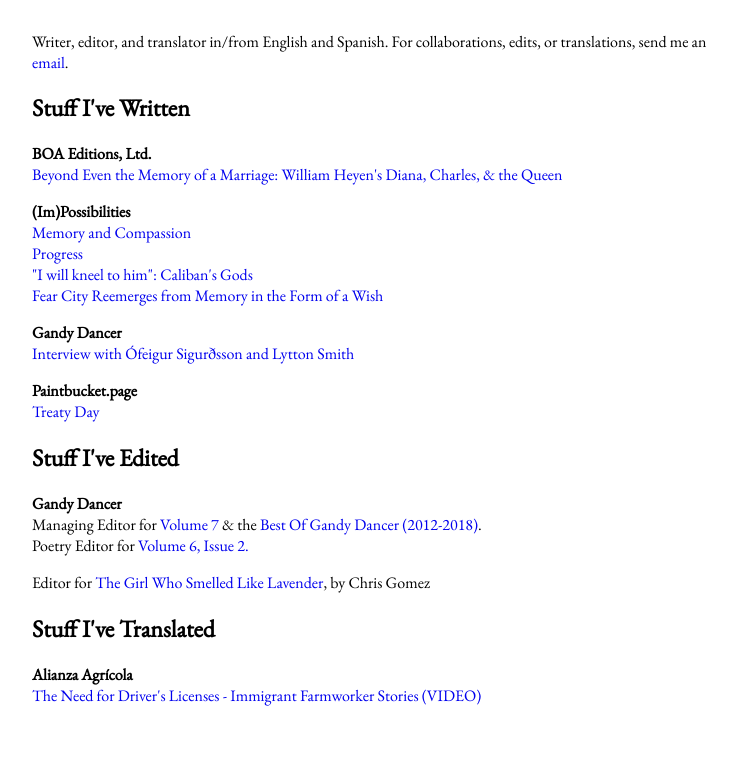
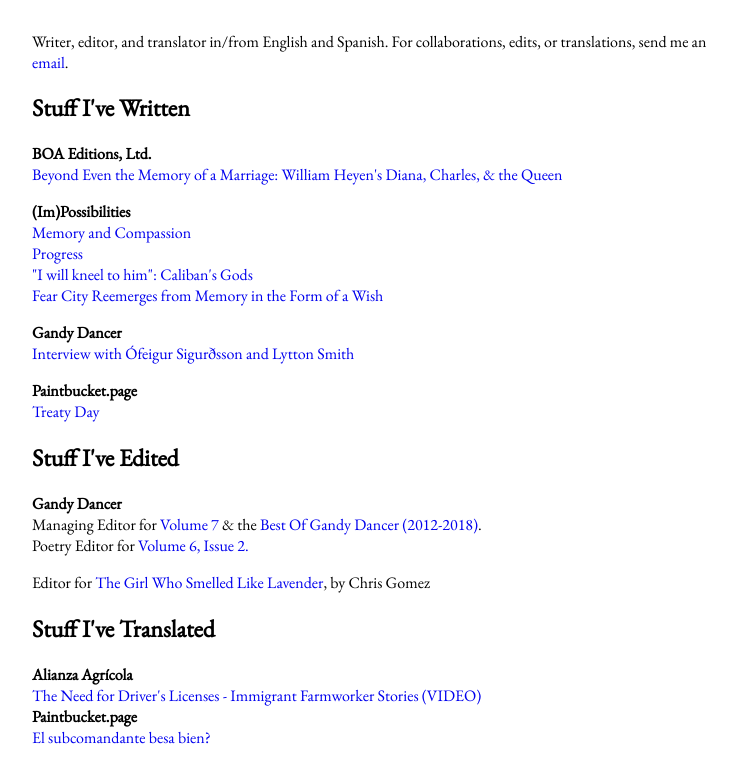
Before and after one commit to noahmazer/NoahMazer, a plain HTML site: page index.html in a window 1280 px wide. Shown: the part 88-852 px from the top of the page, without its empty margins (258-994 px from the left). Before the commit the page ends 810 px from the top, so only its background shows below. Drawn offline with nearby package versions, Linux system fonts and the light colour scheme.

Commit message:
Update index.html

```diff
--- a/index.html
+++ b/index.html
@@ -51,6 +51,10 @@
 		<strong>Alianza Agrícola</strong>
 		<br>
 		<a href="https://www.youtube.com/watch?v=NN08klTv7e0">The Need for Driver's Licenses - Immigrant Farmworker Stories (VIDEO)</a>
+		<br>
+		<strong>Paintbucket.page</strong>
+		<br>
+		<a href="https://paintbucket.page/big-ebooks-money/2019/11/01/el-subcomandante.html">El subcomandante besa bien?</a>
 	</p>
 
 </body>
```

[Work task] Show every line of the data in which the word "index" appears.

[Written solution]
Before and after one commit to noahmazer/NoahMazer, a plain HTML site: page index.html in a window 1280 px wide. Shown: the part 88-852 px from the top of the page, without its empty margins (258-994 px from the left). Before the commit the page ends 810 px from the top, so only its background shows below. Drawn offline with nearby package versions, Linux system fonts and the light colour scheme.
Update index.html
--- a/index.html
+++ b/index.html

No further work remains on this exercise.